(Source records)

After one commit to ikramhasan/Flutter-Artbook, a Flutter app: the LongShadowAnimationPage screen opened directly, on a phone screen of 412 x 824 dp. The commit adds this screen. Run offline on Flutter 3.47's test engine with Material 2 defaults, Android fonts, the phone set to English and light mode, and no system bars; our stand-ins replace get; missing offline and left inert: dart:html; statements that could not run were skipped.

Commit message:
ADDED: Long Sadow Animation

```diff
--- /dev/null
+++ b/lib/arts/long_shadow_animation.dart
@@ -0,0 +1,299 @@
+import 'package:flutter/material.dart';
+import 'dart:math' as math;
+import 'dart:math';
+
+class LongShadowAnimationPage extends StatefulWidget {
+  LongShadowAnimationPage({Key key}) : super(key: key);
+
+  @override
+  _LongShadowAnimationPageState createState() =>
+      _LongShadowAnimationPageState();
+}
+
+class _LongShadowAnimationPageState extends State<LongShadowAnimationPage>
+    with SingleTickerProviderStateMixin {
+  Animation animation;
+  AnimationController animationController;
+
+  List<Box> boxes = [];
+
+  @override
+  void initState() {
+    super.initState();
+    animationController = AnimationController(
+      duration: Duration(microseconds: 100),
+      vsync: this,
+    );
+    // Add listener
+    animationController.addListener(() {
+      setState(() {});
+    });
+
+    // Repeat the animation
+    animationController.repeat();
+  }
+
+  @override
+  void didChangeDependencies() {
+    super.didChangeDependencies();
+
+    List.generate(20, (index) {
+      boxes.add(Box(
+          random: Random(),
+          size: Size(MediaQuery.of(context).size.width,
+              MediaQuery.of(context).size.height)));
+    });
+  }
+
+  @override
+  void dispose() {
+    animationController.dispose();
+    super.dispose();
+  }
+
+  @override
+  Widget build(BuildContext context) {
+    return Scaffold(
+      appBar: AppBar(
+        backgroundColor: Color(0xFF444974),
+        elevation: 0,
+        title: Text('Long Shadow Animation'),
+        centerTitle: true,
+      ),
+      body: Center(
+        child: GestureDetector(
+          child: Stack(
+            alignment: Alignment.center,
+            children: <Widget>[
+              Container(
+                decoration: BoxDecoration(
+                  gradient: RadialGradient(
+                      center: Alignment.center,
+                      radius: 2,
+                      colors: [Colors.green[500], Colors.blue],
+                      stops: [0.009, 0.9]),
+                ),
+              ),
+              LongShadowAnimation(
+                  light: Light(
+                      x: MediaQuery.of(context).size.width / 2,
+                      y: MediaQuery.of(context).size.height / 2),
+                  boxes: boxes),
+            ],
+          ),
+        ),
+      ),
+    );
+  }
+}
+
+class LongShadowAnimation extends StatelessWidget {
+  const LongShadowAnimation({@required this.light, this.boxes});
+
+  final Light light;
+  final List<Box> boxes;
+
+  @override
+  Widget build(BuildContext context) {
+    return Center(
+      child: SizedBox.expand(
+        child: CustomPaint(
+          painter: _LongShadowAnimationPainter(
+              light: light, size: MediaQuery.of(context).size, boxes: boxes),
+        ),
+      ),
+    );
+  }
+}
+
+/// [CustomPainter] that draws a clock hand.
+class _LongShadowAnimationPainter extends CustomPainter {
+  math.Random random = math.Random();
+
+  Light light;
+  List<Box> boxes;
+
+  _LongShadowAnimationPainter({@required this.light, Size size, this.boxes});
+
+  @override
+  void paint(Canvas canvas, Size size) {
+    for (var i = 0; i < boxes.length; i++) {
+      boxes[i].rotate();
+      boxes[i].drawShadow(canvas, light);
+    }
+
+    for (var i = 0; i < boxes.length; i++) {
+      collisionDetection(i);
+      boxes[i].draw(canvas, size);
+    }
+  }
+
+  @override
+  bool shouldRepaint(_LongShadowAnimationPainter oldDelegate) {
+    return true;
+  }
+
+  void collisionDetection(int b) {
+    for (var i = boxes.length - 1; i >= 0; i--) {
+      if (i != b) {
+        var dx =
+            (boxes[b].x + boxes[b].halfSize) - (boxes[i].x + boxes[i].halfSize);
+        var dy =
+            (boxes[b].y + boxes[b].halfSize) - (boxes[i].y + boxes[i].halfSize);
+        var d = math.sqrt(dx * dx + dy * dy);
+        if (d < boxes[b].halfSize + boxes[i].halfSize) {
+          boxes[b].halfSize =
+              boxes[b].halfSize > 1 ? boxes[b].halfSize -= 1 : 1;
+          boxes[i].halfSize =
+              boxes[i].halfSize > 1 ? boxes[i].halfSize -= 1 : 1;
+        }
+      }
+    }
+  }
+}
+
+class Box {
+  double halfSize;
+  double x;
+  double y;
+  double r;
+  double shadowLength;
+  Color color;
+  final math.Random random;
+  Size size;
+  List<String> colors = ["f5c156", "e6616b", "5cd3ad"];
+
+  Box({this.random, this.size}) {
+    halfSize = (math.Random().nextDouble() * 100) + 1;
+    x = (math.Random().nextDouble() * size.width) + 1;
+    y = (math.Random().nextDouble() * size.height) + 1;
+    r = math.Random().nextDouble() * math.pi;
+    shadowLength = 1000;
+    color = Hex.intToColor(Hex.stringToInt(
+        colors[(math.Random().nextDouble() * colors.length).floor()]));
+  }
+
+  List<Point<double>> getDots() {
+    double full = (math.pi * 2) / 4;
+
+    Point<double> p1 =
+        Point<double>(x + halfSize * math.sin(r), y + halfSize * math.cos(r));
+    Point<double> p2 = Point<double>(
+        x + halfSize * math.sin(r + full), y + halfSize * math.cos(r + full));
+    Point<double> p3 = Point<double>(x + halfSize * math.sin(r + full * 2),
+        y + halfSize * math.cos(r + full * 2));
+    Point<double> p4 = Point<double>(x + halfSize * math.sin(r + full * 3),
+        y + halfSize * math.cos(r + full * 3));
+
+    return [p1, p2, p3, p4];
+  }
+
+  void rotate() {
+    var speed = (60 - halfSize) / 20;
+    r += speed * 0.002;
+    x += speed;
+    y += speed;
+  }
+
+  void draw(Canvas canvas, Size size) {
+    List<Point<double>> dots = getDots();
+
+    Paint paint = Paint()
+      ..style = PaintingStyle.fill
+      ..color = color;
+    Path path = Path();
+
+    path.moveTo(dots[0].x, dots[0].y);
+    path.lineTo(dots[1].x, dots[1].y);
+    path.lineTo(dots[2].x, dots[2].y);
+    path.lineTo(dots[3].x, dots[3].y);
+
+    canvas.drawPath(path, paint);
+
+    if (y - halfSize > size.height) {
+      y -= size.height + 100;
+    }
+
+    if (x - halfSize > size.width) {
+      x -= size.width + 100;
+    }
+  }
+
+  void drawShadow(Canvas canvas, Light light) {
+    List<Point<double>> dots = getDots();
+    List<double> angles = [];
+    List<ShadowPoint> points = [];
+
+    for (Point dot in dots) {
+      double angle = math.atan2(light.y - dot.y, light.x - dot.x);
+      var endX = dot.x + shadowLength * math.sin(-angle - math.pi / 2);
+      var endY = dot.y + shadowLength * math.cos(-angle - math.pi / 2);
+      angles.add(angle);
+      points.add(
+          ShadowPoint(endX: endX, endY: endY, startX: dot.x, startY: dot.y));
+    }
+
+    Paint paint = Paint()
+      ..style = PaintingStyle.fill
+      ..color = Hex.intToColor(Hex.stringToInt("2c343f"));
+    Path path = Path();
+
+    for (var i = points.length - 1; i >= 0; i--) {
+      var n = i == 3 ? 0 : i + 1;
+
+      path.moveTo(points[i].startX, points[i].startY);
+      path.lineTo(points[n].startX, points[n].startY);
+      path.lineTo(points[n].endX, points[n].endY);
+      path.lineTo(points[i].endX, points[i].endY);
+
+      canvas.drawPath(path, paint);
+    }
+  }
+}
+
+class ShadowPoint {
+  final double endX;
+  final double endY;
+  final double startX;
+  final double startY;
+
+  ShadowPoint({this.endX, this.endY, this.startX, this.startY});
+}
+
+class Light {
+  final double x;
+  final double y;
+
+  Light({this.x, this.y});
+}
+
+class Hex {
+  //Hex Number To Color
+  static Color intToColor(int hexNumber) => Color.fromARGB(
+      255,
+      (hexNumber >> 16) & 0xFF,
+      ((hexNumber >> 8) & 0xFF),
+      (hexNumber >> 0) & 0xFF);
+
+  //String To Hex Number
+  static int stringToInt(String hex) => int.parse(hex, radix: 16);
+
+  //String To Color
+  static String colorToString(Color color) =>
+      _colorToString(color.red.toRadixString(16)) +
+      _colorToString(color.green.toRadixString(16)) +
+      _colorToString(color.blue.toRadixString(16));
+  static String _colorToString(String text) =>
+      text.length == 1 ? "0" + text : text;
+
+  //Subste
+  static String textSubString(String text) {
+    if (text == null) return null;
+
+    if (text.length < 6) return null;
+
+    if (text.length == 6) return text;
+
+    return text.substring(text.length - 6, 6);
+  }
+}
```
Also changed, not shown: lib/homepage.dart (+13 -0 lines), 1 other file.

- **Task goal**
Collect the complete line wherever the string "endX" appears in the records.

- **Task answer**
+      var endX = dot.x + shadowLength * math.sin(-angle - math.pi / 2);
+          ShadowPoint(endX: endX, endY: endY, startX: dot.x, startY: dot.y));
+      path.lineTo(points[n].endX, points[n].endY);
+      path.lineTo(points[i].endX, points[i].endY);
+  final double endX;
+  ShadowPoint({this.endX, this.endY, this.startX, this.startY});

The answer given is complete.